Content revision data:
[Start of Attachment]
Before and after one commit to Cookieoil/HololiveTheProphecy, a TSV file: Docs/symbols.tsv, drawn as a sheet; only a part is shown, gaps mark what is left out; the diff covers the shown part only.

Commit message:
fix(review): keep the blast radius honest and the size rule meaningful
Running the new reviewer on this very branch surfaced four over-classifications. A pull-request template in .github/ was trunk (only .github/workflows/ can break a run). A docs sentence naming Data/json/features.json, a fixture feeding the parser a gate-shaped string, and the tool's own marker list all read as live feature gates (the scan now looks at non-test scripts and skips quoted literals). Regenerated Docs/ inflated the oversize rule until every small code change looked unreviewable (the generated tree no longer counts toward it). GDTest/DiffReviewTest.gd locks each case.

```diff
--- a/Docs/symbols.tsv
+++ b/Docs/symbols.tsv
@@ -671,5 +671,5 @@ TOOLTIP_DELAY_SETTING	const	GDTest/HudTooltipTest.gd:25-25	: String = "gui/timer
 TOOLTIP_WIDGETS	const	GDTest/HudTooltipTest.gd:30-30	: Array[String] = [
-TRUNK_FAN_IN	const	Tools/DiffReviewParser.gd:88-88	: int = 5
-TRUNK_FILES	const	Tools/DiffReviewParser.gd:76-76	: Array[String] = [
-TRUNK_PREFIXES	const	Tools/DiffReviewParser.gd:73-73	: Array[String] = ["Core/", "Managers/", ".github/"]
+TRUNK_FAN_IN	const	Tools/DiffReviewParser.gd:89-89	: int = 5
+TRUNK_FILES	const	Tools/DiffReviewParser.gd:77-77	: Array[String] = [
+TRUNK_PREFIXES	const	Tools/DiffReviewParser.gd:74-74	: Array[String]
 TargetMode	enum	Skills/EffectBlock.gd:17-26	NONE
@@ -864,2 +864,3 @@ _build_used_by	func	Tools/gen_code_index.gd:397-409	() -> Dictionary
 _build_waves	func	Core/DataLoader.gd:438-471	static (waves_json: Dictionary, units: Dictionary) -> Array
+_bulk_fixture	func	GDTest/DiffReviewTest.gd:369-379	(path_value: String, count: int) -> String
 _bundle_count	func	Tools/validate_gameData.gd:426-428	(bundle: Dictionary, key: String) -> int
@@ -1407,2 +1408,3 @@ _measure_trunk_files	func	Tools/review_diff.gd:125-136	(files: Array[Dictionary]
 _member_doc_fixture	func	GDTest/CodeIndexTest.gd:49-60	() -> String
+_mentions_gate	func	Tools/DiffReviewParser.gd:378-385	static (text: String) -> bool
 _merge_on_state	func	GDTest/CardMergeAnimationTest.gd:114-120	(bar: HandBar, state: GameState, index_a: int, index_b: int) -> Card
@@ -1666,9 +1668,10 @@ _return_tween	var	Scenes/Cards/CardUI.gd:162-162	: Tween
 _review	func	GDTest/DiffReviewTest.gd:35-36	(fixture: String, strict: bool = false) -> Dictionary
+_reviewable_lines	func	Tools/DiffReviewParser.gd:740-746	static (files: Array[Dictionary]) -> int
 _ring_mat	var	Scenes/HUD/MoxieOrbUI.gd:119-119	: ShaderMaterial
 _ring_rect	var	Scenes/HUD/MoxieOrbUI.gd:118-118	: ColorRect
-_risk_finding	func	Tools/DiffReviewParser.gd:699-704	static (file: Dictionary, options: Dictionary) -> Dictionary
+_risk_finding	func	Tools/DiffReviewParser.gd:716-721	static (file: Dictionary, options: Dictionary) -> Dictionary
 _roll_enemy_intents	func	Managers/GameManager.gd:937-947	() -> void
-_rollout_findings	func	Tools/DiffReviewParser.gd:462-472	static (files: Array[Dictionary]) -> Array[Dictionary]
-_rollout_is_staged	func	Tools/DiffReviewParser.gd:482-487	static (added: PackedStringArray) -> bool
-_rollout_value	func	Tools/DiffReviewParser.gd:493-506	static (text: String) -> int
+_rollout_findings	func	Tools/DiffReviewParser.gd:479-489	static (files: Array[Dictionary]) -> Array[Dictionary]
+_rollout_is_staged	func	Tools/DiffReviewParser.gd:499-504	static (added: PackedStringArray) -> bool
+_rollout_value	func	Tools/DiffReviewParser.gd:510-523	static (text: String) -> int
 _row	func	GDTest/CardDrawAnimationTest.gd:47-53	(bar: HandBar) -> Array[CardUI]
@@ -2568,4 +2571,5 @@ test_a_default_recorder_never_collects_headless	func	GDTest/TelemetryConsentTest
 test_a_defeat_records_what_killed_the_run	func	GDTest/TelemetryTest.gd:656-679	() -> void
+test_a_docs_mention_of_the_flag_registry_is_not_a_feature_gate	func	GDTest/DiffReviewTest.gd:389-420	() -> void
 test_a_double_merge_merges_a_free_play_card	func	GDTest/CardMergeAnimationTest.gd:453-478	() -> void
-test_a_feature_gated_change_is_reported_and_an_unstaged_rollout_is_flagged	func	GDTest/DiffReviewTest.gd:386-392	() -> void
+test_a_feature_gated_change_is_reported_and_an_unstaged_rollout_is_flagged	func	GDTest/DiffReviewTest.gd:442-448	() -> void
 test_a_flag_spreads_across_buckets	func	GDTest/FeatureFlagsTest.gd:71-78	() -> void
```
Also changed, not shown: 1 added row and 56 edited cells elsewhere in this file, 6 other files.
[End of Attachment]
WORK INSTRUCTIONS: Each record above must be given again exactly.

WORKED SOLUTION:
Before and after one commit to Cookieoil/HololiveTheProphecy, a TSV file: Docs/symbols.tsv, drawn as a sheet; only a part is shown, gaps mark what is left out; the diff covers the shown part only.

Commit message:
fix(review): keep the blast radius honest and the size rule meaningful
Running the new reviewer on this very branch surfaced four over-classifications. A pull-request template in .github/ was trunk (only .github/workflows/ can break a run). A docs sentence naming Data/json/features.json, a fixture feeding the parser a gate-shaped string, and the tool's own marker list all read as live feature gates (the scan now looks at non-test scripts and skips quoted literals). Regenerated Docs/ inflated the oversize rule until every small code change looked unreviewable (the generated tree no longer counts toward it). GDTest/DiffReviewTest.gd locks each case.

```diff
--- a/Docs/symbols.tsv
+++ b/Docs/symbols.tsv
@@ -671,5 +671,5 @@ TOOLTIP_DELAY_SETTING	const	GDTest/HudTooltipTest.gd:25-25	: String = "gui/timer
 TOOLTIP_WIDGETS	const	GDTest/HudTooltipTest.gd:30-30	: Array[String] = [
-TRUNK_FAN_IN	const	Tools/DiffReviewParser.gd:88-88	: int = 5
-TRUNK_FILES	const	Tools/DiffReviewParser.gd:76-76	: Array[String] = [
-TRUNK_PREFIXES	const	Tools/DiffReviewParser.gd:73-73	: Array[String] = ["Core/", "Managers/", ".github/"]
+TRUNK_FAN_IN	const	Tools/DiffReviewParser.gd:89-89	: int = 5
+TRUNK_FILES	const	Tools/DiffReviewParser.gd:77-77	: Array[String] = [
+TRUNK_PREFIXES	const	Tools/DiffReviewParser.gd:74-74	: Array[String]
 TargetMode	enum	Skills/EffectBlock.gd:17-26	NONE
@@ -864,2 +864,3 @@ _build_used_by	func	Tools/gen_code_index.gd:397-409	() -> Dictionary
 _build_waves	func	Core/DataLoader.gd:438-471	static (waves_json: Dictionary, units: Dictionary) -> Array
+_bulk_fixture	func	GDTest/DiffReviewTest.gd:369-379	(path_value: String, count: int) -> String
 _bundle_count	func	Tools/validate_gameData.gd:426-428	(bundle: Dictionary, key: String) -> int
@@ -1407,2 +1408,3 @@ _measure_trunk_files	func	Tools/review_diff.gd:125-136	(files: Array[Dictionary]
 _member_doc_fixture	func	GDTest/CodeIndexTest.gd:49-60	() -> String
+_mentions_gate	func	Tools/DiffReviewParser.gd:378-385	static (text: String) -> bool
 _merge_on_state	func	GDTest/CardMergeAnimationTest.gd:114-120	(bar: HandBar, state: GameState, index_a: int, index_b: int) -> Card
@@ -1666,9 +1668,10 @@ _return_tween	var	Scenes/Cards/CardUI.gd:162-162	: Tween
 _review	func	GDTest/DiffReviewTest.gd:35-36	(fixture: String, strict: bool = false) -> Dictionary
+_reviewable_lines	func	Tools/DiffReviewParser.gd:740-746	static (files: Array[Dictionary]) -> int
 _ring_mat	var	Scenes/HUD/MoxieOrbUI.gd:119-119	: ShaderMaterial
 _ring_rect	var	Scenes/HUD/MoxieOrbUI.gd:118-118	: ColorRect
-_risk_finding	func	Tools/DiffReviewParser.gd:699-704	static (file: Dictionary, options: Dictionary) -> Dictionary
+_risk_finding	func	Tools/DiffReviewParser.gd:716-721	static (file: Dictionary, options: Dictionary) -> Dictionary
 _roll_enemy_intents	func	Managers/GameManager.gd:937-947	() -> void
-_rollout_findings	func	Tools/DiffReviewParser.gd:462-472	static (files: Array[Dictionary]) -> Array[Dictionary]
-_rollout_is_staged	func	Tools/DiffReviewParser.gd:482-487	static (added: PackedStringArray) -> bool
-_rollout_value	func	Tools/DiffReviewParser.gd:493-506	static (text: String) -> int
+_rollout_findings	func	Tools/DiffReviewParser.gd:479-489	static (files: Array[Dictionary]) -> Array[Dictionary]
+_rollout_is_staged	func	Tools/DiffReviewParser.gd:499-504	static (added: PackedStringArray) -> bool
+_rollout_value	func	Tools/DiffReviewParser.gd:510-523	static (text: String) -> int
 _row	func	GDTest/CardDrawAnimationTest.gd:47-53	(bar: HandBar) -> Array[CardUI]
@@ -2568,4 +2571,5 @@ test_a_default_recorder_never_collects_headless	func	GDTest/TelemetryConsentTest
 test_a_defeat_records_what_killed_the_run	func	GDTest/TelemetryTest.gd:656-679	() -> void
+test_a_docs_mention_of_the_flag_registry_is_not_a_feature_gate	func	GDTest/DiffReviewTest.gd:389-420	() -> void
 test_a_double_merge_merges_a_free_play_card	func	GDTest/CardMergeAnimationTest.gd:453-478	() -> void
-test_a_feature_gated_change_is_reported_and_an_unstaged_rollout_is_flagged	func	GDTest/DiffReviewTest.gd:386-392	() -> void
+test_a_feature_gated_change_is_reported_and_an_unstaged_rollout_is_flagged	func	GDTest/DiffReviewTest.gd:442-448	() -> void
 test_a_flag_spreads_across_buckets	func	GDTest/FeatureFlagsTest.gd:71-78	() -> void
```
Also changed, not shown: 1 added row and 56 edited cells elsewhere in this file, 6 other files.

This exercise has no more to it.